A few days ago, David Brooks wrote an op-ed in the NYT noting that Trump and Trumpsters have a simple but effective narrative about what America is and who Americans are, but mainstream conservatives and liberals don’t. They sprinkle well researched positions on issues all over the place, each of them important, but they don’t weave a cohesive narrative that sells well to a public that needs to grasp it in 240 characters or less. Brooks wrote in part that: “Trump’s blood-and-soil nationalism overturns the historical ideal of American nationalism, which was pluralistic – that we are united by creed, not blood; that our common culture is defined by a shared American dream – pioneers settling the West, immigrants crossing an ocean in search of opportunity, African-Americans rising from slavery toward equality.”

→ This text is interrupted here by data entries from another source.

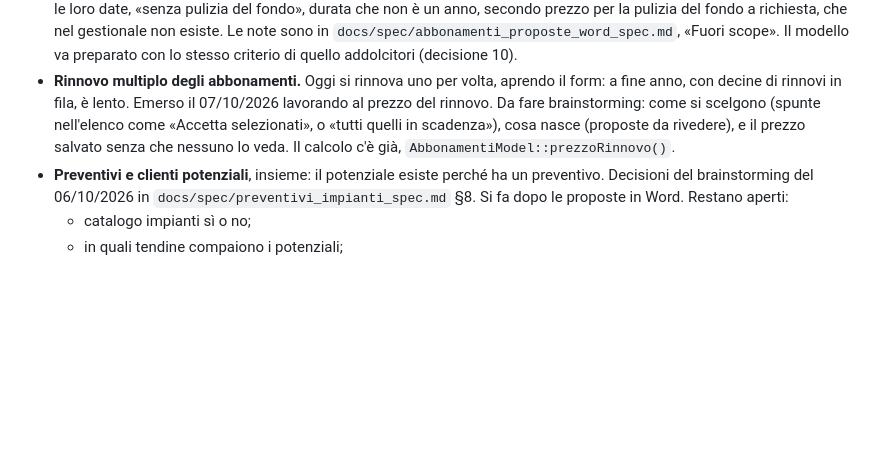
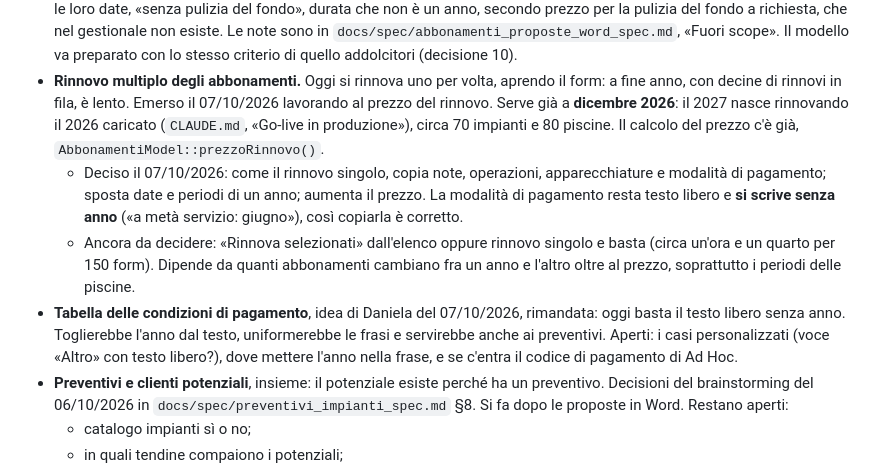
Before and after one commit to daniela-cali/colombinisnc, a Markdown page: docs/backlog.md, the part around the change. Rendered like a GitHub page; blank space fills up the shorter version.

Commit message:
Il 2026 si carica e si attiva in blocco, il 2027 nasce dal rinnovo
Co-Authored-By: Claude Opus 5.5 <noreply@anthropic.com>

```diff
--- a/docs/backlog.md
+++ b/docs/backlog.md
@@ -73,9 +73,20 @@ Awesome), 13, 14, 15, 17, 18 (automazione del backup), 19, 19-bis, 20 (checklist
   Il modello va preparato con lo stesso criterio di quello addolcitori (decisione 10).
 - **Rinnovo multiplo degli abbonamenti.** Oggi si rinnova uno per volta, aprendo il form: a
   fine anno, con decine di rinnovi in fila, è lento. Emerso il 07/10/2026 lavorando al prezzo
-  del rinnovo. Da fare brainstorming: come si scelgono (spunte nell'elenco come «Accetta
-  selezionati», o «tutti quelli in scadenza»), cosa nasce (proposte da rivedere), e il prezzo
-  salvato senza che nessuno lo veda. Il calcolo c'è già, `AbbonamentiModel::prezzoRinnovo()`.
+  del rinnovo. Serve già a **dicembre 2026**: il 2027 nasce rinnovando il 2026 caricato
+  (`CLAUDE.md`, «Go-live in produzione»), circa 70 impianti e 80 piscine. Il calcolo del prezzo
+  c'è già, `AbbonamentiModel::prezzoRinnovo()`.
+  - Deciso il 07/10/2026: come il rinnovo singolo, copia note, operazioni, apparecchiature e
+    modalità di pagamento; sposta date e periodi di un anno; aumenta il prezzo. La modalità di
+    pagamento resta testo libero e **si scrive senza anno** («a metà servizio: giugno»), così
+    copiarla è corretto.
+  - Ancora da decidere: «Rinnova selezionati» dall'elenco oppure rinnovo singolo e basta (circa
+    un'ora e un quarto per 150 form). Dipende da quanti abbonamenti cambiano fra un anno e
+    l'altro oltre al prezzo, soprattutto i periodi delle piscine.
+- **Tabella delle condizioni di pagamento**, idea di Daniela del 07/10/2026, rimandata: oggi
+  basta il testo libero senza anno. Toglierebbe l'anno dal testo, uniformerebbe le frasi e
+  servirebbe anche ai preventivi. Aperti: i casi personalizzati (voce «Altro» con testo
+  libero?), dove mettere l'anno nella frase, e se c'entra il codice di pagamento di Ad Hoc.
 - **Preventivi e clienti potenziali**, insieme: il potenziale esiste perché ha un preventivo.
   Decisioni del brainstorming del 06/10/2026 in `docs/spec/preventivi_impianti_spec.md` §8.
   Si fa dopo le proposte in Word. Restano aperti:
```
Also changed, not shown: CLAUDE.md (+7 -1 lines).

Liberals, and some traditional conservatives, are accused of divisiveness because of their overt appeals to different ethnicities. So called identity politics has been ridiculed by the right wing as undermining the unifying theme that describes America, and which has served the nation well since its inception. Their unifying theme describes everything from the point of view of a mythical white middle class. It has changed in many ways over the years, but it’s always been anchored by whatever was deemed to be white, male, and middle class. Everyone else was expected to adopt it as their own if they wanted to be accepted as true Americans. They say liberal appeals to other ethnicities as if they were equal to it is disruptive, threatening, and bereft of a center that can hold.
To win back America, liberals and traditional conservatives need an attractive unifying narrative of a pluralistic America populated by people from a wide variety of ethnicities and cultures. It would be a narrative portraying an ideal, not a reality, but ideals are what progressive political reality starts with. Ideals define what we honor and spire to become, knowing it’s a journey from where we are. The new narrative must preserve a respected place for Trump’s white base, but not one of privilege exceeding that of others. The old white, male, middle class narrative was not all bad. It contributed much to the well being of the nation, and should not be demonized for its shortcomings and failures. But neither should it be exalted to a place of unwarranted privilege. It served its purpose and must step aside for what comes next.

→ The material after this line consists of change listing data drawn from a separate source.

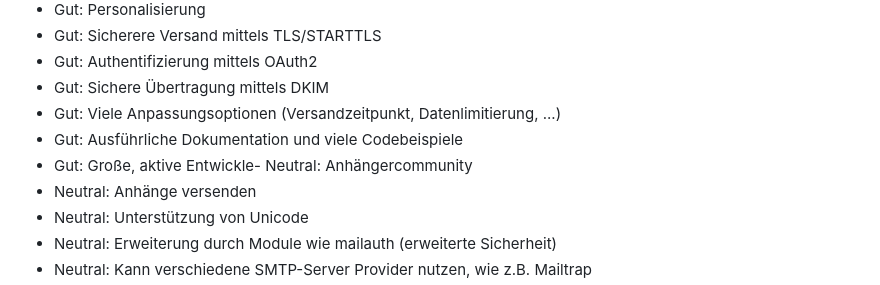
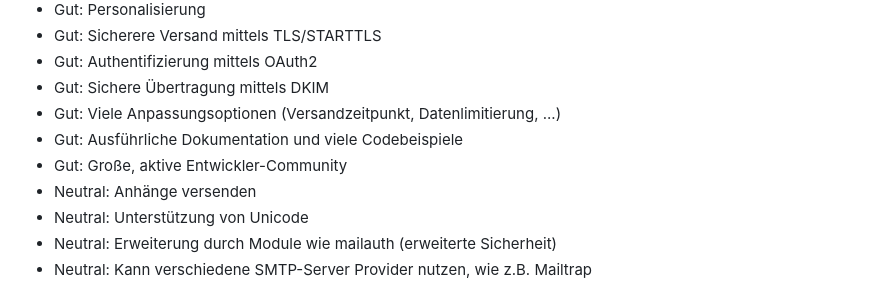
Before and after one commit to MaximilianKellner/ep-2024-web-development, a Markdown page: ADR/0008-backend-email-notification.md, the part around the change. Rendered like a GitHub page.

Commit message:
Fix typo 0008-backend-email-notification.md

```diff
--- a/ADR/0008-backend-email-notification.md
+++ b/ADR/0008-backend-email-notification.md
@@ -44,7 +44,7 @@ Ein Node.js Modul für den Versand von E-Mails.
 - Gut: Sichere Übertragung mittels DKIM
 - Gut: Viele Anpassungsoptionen (Versandzeitpunkt, Datenlimitierung, ...)
 - Gut: Ausführliche Dokumentation und viele Codebeispiele
-- Gut: Große, aktive Entwickle- Neutral: Anhängercommunity
+- Gut: Große, aktive Entwickler-Community
 - Neutral: Anhänge versenden
 - Neutral: Unterstützung von Unicode
 - Neutral: Erweiterung durch Module wie mailauth (erweiterte Sicherheit)
```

What does come next? Or to put it another way, what should come next if we’re to be faithful to the ideals of the noble experiment that gave birth to the nation?
“We hold these truths to be self evident, that all [persons] are created equal, that they are endowed by their creator with certain unalienable rights, that among these are life, liberty, and the pursuit of happiness.”
“We the people of the United States, in order to form a more perfect union, establish justice, ensure domestic tranquility, provide for the common defense, promote the general welfare, and secure the blessings of liberty to ourselves and to our posterity, do ordain and establish this constitution of the United States of America.”
These preambles to the Declaration of Independence and the Constitution provide a vocabulary that can accommodate the needs of a pluralistic 21st century nation far removed from conditions existing when they were written. From them can be constructed conservative and liberal narratives of shared values able to speak to one another in cooperative ways. It’s not an entirely new thing. From time to time events have moved the nation closer to the ideal of being united by “creed and not blood.” It happened during WWII in a sort of ‘fake it til you make it’ kind of way. Movies and news coverage made much of an American Way that united all races and faiths in the fight for freedom. Twenty years later, the civil rights legislation of the 1960s established a legal framework to give it enforceable reality. We have not lived into that ideal, but it is the foundation on which to build.
Being an old guy, some of my ideas are grounded in ancient learning. For instance, back in 1974 the economist John W. Kendrick wrote about Total Factor Productivity in which the nation’s future prosperity rested on investments in intangible capital. By that he meant integrated public and private investment in research and development, education, health, and job safety (which, in today’s environment, might be expanded beyond jobs). He also favored policies facilitating mobility of labor and capital between economic sectors. To be sure, the nation also needs massive investment in tangible infrastructure, so it’s not an either/or proposition. But giving priority to these intangibles would benefit every “tribe,” strengthening the interdependent bonds between them. It would be a far cry from today’s presumed descent into combative tribalization of winners and losers. It would move the conversation away from the worship of radical individualism without giving up the value of individual rights and accountability. It would be a huge step away from Trump’s delusional plan to restore old time industrial jobs in a self sufficient country walled off from the rest of the world. To the contrary, it would be a form of nationalism comfortable in a global economy of which it is a fully participating member.
Liberals might prefer a version of it with a greater emphasis on the public sector in public/private partnerships. Conservatives might prefer the reverse. Liberals would insist on those most in need getting the resources they need for success in life. Conservatives would assure that individual effort be rewarded according to its value added. Both would demand accountability.
There’s nothing perfect in any of this, but it could become the narrative that Brooks believes is needed if Trumpism, and its slide toward fascism is to be stopped.